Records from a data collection
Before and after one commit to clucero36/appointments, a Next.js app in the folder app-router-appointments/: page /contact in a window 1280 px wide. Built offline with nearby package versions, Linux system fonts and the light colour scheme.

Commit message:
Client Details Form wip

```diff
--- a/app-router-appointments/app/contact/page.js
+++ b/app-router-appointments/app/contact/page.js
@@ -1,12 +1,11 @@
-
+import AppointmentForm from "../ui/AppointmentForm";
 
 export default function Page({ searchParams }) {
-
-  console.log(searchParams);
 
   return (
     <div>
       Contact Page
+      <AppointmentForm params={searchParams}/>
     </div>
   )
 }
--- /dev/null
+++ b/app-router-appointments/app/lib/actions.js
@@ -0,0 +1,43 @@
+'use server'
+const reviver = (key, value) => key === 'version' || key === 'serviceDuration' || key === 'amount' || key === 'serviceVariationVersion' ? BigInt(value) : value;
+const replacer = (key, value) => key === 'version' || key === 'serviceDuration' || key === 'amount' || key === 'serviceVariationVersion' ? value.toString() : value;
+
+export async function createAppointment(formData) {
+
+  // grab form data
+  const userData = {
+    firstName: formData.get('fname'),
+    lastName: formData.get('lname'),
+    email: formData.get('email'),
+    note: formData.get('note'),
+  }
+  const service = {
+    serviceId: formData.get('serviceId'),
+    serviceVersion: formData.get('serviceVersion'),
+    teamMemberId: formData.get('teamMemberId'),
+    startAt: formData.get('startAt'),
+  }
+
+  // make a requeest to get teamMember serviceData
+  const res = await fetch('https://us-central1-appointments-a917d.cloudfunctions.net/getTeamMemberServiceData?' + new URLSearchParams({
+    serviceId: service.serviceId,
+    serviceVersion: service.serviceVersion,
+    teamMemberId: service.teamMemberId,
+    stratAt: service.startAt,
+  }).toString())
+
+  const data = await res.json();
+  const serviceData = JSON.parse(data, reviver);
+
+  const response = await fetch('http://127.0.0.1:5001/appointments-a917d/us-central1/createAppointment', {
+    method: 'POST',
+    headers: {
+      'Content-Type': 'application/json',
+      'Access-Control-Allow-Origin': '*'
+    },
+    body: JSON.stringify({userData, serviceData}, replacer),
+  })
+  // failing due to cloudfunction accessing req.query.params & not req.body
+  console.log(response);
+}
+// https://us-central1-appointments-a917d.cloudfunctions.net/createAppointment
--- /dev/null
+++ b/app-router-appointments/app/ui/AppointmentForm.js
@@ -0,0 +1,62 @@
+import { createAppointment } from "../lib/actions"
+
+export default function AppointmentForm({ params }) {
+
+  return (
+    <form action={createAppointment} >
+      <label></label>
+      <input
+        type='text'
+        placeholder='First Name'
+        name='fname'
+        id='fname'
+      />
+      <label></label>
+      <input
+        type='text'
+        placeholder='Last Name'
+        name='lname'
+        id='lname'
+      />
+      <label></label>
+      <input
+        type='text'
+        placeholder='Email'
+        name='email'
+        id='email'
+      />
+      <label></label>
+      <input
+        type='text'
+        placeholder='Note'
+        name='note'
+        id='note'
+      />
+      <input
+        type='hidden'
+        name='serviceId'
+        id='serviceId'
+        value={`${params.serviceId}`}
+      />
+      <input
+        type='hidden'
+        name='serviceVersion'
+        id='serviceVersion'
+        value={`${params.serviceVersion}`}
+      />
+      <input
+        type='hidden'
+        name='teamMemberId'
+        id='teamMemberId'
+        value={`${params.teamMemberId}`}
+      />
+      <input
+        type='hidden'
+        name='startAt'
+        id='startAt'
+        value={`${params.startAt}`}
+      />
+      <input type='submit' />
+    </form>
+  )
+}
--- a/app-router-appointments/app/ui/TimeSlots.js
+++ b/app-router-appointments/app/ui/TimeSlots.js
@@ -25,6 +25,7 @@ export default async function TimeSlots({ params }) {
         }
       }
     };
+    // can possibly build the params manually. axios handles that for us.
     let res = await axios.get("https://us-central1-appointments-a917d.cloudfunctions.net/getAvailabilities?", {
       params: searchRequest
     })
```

TASK DETAILS
Your task is to retype the data exactly, with no line missing.

ANSWER FOR THIS EXERCISE
Before and after one commit to clucero36/appointments, a Next.js app in the folder app-router-appointments/: page /contact in a window 1280 px wide. Built offline with nearby package versions, Linux system fonts and the light colour scheme.

Commit message:
Client Details Form wip

```diff
--- a/app-router-appointments/app/contact/page.js
+++ b/app-router-appointments/app/contact/page.js
@@ -1,12 +1,11 @@
-
+import AppointmentForm from "../ui/AppointmentForm";
 
 export default function Page({ searchParams }) {
-
-  console.log(searchParams);
 
   return (
     <div>
       Contact Page
+      <AppointmentForm params={searchParams}/>
     </div>
   )
 }
--- /dev/null
+++ b/app-router-appointments/app/lib/actions.js
@@ -0,0 +1,43 @@
+'use server'
+const reviver = (key, value) => key === 'version' || key === 'serviceDuration' || key === 'amount' || key === 'serviceVariationVersion' ? BigInt(value) : value;
+const replacer = (key, value) => key === 'version' || key === 'serviceDuration' || key === 'amount' || key === 'serviceVariationVersion' ? value.toString() : value;
+
+export async function createAppointment(formData) {
+
+  // grab form data
+  const userData = {
+    firstName: formData.get('fname'),
+    lastName: formData.get('lname'),
+    email: formData.get('email'),
+    note: formData.get('note'),
+  }
+  const service = {
+    serviceId: formData.get('serviceId'),
+    serviceVersion: formData.get('serviceVersion'),
+    teamMemberId: formData.get('teamMemberId'),
+    startAt: formData.get('startAt'),
+  }
+
+  // make a requeest to get teamMember serviceData
+  const res = await fetch('https://us-central1-appointments-a917d.cloudfunctions.net/getTeamMemberServiceData?' + new URLSearchParams({
+    serviceId: service.serviceId,
+    serviceVersion: service.serviceVersion,
+    teamMemberId: service.teamMemberId,
+    stratAt: service.startAt,
+  }).toString())
+
+  const data = await res.json();
+  const serviceData = JSON.parse(data, reviver);
+
+  const response = await fetch('http://127.0.0.1:5001/appointments-a917d/us-central1/createAppointment', {
+    method: 'POST',
+    headers: {
+      'Content-Type': 'application/json',
+      'Access-Control-Allow-Origin': '*'
+    },
+    body: JSON.stringify({userData, serviceData}, replacer),
+  })
+  // failing due to cloudfunction accessing req.query.params & not req.body
+  console.log(response);
+}
+// https://us-central1-appointments-a917d.cloudfunctions.net/createAppointment
--- /dev/null
+++ b/app-router-appointments/app/ui/AppointmentForm.js
@@ -0,0 +1,62 @@
+import { createAppointment } from "../lib/actions"
+
+export default function AppointmentForm({ params }) {
+
+  return (
+    <form action={createAppointment} >
+      <label></label>
+      <input
+        type='text'
+        placeholder='First Name'
+        name='fname'
+        id='fname'
+      />
+      <label></label>
+      <input
+        type='text'
+        placeholder='Last Name'
+        name='lname'
+        id='lname'
+      />
+      <label></label>
+      <input
+        type='text'
+        placeholder='Email'
+        name='email'
+        id='email'
+      />
+      <label></label>
+      <input
+        type='text'
+        placeholder='Note'
+        name='note'
+        id='note'
+      />
+      <input
+        type='hidden'
+        name='serviceId'
+        id='serviceId'
+        value={`${params.serviceId}`}
+      />
+      <input
+        type='hidden'
+        name='serviceVersion'
+        id='serviceVersion'
+        value={`${params.serviceVersion}`}
+      />
+      <input
+        type='hidden'
+        name='teamMemberId'
+        id='teamMemberId'
+        value={`${params.teamMemberId}`}
+      />
+      <input
+        type='hidden'
+        name='startAt'
+        id='startAt'
+        value={`${params.startAt}`}
+      />
+      <input type='submit' />
+    </form>
+  )
+}
--- a/app-router-appointments/app/ui/TimeSlots.js
+++ b/app-router-appointments/app/ui/TimeSlots.js
@@ -25,6 +25,7 @@ export default async function TimeSlots({ params }) {
         }
       }
     };
+    // can possibly build the params manually. axios handles that for us.
     let res = await axios.get("https://us-central1-appointments-a917d.cloudfunctions.net/getAvailabilities?", {
       params: searchRequest
     })
```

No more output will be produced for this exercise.